START Data for this exercise

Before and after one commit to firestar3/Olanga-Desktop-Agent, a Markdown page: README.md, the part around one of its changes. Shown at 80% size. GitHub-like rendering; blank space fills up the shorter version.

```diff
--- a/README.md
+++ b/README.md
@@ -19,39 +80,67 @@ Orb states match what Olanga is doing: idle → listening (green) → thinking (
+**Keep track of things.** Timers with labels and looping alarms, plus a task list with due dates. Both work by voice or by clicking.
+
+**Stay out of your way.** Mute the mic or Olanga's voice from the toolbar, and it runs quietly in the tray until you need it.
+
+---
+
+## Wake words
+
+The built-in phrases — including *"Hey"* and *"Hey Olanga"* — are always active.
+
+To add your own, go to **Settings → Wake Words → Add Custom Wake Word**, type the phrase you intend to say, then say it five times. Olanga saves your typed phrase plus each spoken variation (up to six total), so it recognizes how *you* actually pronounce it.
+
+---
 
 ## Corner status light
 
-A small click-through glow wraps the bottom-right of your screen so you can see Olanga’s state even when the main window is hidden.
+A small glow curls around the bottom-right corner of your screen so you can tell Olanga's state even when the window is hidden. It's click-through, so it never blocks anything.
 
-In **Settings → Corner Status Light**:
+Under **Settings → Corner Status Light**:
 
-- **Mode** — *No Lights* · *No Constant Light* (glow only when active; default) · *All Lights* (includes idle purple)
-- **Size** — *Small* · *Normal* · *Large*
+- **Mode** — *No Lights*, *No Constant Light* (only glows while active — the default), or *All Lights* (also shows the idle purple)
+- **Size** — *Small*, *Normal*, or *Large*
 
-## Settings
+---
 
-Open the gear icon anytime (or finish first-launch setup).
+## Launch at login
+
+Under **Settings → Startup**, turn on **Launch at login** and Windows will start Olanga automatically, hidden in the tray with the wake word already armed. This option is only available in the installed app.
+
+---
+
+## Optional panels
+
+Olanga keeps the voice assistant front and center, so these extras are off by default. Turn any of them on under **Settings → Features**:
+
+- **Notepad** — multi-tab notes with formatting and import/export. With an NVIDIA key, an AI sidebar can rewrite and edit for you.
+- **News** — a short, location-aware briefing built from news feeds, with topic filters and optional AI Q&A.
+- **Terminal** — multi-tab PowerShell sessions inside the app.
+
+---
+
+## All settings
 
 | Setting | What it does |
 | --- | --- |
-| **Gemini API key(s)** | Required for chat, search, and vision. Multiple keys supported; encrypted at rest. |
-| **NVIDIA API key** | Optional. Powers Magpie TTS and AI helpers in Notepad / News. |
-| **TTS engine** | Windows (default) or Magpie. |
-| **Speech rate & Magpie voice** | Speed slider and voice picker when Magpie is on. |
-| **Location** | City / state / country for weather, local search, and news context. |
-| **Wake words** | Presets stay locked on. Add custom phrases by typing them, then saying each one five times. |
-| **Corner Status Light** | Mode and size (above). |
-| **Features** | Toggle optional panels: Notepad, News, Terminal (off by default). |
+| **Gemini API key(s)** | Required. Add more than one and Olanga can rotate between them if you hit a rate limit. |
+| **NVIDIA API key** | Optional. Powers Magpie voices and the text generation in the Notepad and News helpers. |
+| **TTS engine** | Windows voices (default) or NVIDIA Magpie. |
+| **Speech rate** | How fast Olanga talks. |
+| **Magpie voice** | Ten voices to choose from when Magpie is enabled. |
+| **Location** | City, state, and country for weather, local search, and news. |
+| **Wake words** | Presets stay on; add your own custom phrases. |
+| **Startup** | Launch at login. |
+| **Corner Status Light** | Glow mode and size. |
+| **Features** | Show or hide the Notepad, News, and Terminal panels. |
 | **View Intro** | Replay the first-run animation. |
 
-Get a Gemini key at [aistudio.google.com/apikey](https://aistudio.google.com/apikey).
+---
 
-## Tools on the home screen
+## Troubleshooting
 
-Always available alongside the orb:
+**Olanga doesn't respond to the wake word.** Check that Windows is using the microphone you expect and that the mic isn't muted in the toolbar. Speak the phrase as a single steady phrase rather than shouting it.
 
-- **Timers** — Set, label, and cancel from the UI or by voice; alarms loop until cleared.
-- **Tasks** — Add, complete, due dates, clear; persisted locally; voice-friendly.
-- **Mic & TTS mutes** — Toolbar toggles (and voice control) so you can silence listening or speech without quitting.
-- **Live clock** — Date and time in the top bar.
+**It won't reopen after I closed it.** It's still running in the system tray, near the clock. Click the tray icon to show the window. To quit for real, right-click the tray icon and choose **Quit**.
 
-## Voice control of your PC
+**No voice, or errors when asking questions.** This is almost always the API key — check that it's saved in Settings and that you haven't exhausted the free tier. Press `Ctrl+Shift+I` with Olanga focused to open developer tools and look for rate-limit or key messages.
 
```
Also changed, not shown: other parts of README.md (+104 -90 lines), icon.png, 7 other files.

END Data for this exercise

● Work instructions
Restate each entry word for word.

● Problem solution
Before and after one commit to firestar3/Olanga-Desktop-Agent, a Markdown page: README.md, the part around one of its changes. Shown at 80% size. GitHub-like rendering; blank space fills up the shorter version.

```diff
--- a/README.md
+++ b/README.md
@@ -19,39 +80,67 @@ Orb states match what Olanga is doing: idle → listening (green) → thinking (
+**Keep track of things.** Timers with labels and looping alarms, plus a task list with due dates. Both work by voice or by clicking.
+
+**Stay out of your way.** Mute the mic or Olanga's voice from the toolbar, and it runs quietly in the tray until you need it.
+
+---
+
+## Wake words
+
+The built-in phrases — including *"Hey"* and *"Hey Olanga"* — are always active.
+
+To add your own, go to **Settings → Wake Words → Add Custom Wake Word**, type the phrase you intend to say, then say it five times. Olanga saves your typed phrase plus each spoken variation (up to six total), so it recognizes how *you* actually pronounce it.
+
+---
 
 ## Corner status light
 
-A small click-through glow wraps the bottom-right of your screen so you can see Olanga’s state even when the main window is hidden.
+A small glow curls around the bottom-right corner of your screen so you can tell Olanga's state even when the window is hidden. It's click-through, so it never blocks anything.
 
-In **Settings → Corner Status Light**:
+Under **Settings → Corner Status Light**:
 
-- **Mode** — *No Lights* · *No Constant Light* (glow only when active; default) · *All Lights* (includes idle purple)
-- **Size** — *Small* · *Normal* · *Large*
+- **Mode** — *No Lights*, *No Constant Light* (only glows while active — the default), or *All Lights* (also shows the idle purple)
+- **Size** — *Small*, *Normal*, or *Large*
 
-## Settings
+---
 
-Open the gear icon anytime (or finish first-launch setup).
+## Launch at login
+
+Under **Settings → Startup**, turn on **Launch at login** and Windows will start Olanga automatically, hidden in the tray with the wake word already armed. This option is only available in the installed app.
+
+---
+
+## Optional panels
+
+Olanga keeps the voice assistant front and center, so these extras are off by default. Turn any of them on under **Settings → Features**:
+
+- **Notepad** — multi-tab notes with formatting and import/export. With an NVIDIA key, an AI sidebar can rewrite and edit for you.
+- **News** — a short, location-aware briefing built from news feeds, with topic filters and optional AI Q&A.
+- **Terminal** — multi-tab PowerShell sessions inside the app.
+
+---
+
+## All settings
 
 | Setting | What it does |
 | --- | --- |
-| **Gemini API key(s)** | Required for chat, search, and vision. Multiple keys supported; encrypted at rest. |
-| **NVIDIA API key** | Optional. Powers Magpie TTS and AI helpers in Notepad / News. |
-| **TTS engine** | Windows (default) or Magpie. |
-| **Speech rate & Magpie voice** | Speed slider and voice picker when Magpie is on. |
-| **Location** | City / state / country for weather, local search, and news context. |
-| **Wake words** | Presets stay locked on. Add custom phrases by typing them, then saying each one five times. |
-| **Corner Status Light** | Mode and size (above). |
-| **Features** | Toggle optional panels: Notepad, News, Terminal (off by default). |
+| **Gemini API key(s)** | Required. Add more than one and Olanga can rotate between them if you hit a rate limit. |
+| **NVIDIA API key** | Optional. Powers Magpie voices and the text generation in the Notepad and News helpers. |
+| **TTS engine** | Windows voices (default) or NVIDIA Magpie. |
+| **Speech rate** | How fast Olanga talks. |
+| **Magpie voice** | Ten voices to choose from when Magpie is enabled. |
+| **Location** | City, state, and country for weather, local search, and news. |
+| **Wake words** | Presets stay on; add your own custom phrases. |
+| **Startup** | Launch at login. |
+| **Corner Status Light** | Glow mode and size. |
+| **Features** | Show or hide the Notepad, News, and Terminal panels. |
 | **View Intro** | Replay the first-run animation. |
 
-Get a Gemini key at [aistudio.google.com/apikey](https://aistudio.google.com/apikey).
+---
 
-## Tools on the home screen
+## Troubleshooting
 
-Always available alongside the orb:
+**Olanga doesn't respond to the wake word.** Check that Windows is using the microphone you expect and that the mic isn't muted in the toolbar. Speak the phrase as a single steady phrase rather than shouting it.
 
-- **Timers** — Set, label, and cancel from the UI or by voice; alarms loop until cleared.
-- **Tasks** — Add, complete, due dates, clear; persisted locally; voice-friendly.
-- **Mic & TTS mutes** — Toolbar toggles (and voice control) so you can silence listening or speech without quitting.
-- **Live clock** — Date and time in the top bar.
+**It won't reopen after I closed it.** It's still running in the system tray, near the clock. Click the tray icon to show the window. To quit for real, right-click the tray icon and choose **Quit**.
 
-## Voice control of your PC
+**No voice, or errors when asking questions.** This is almost always the API key — check that it's saved in Settings and that you haven't exhausted the free tier. Press `Ctrl+Shift+I` with Olanga focused to open developer tools and look for rate-limit or key messages.
 
```
Also changed, not shown: other parts of README.md (+104 -90 lines), icon.png, 7 other files.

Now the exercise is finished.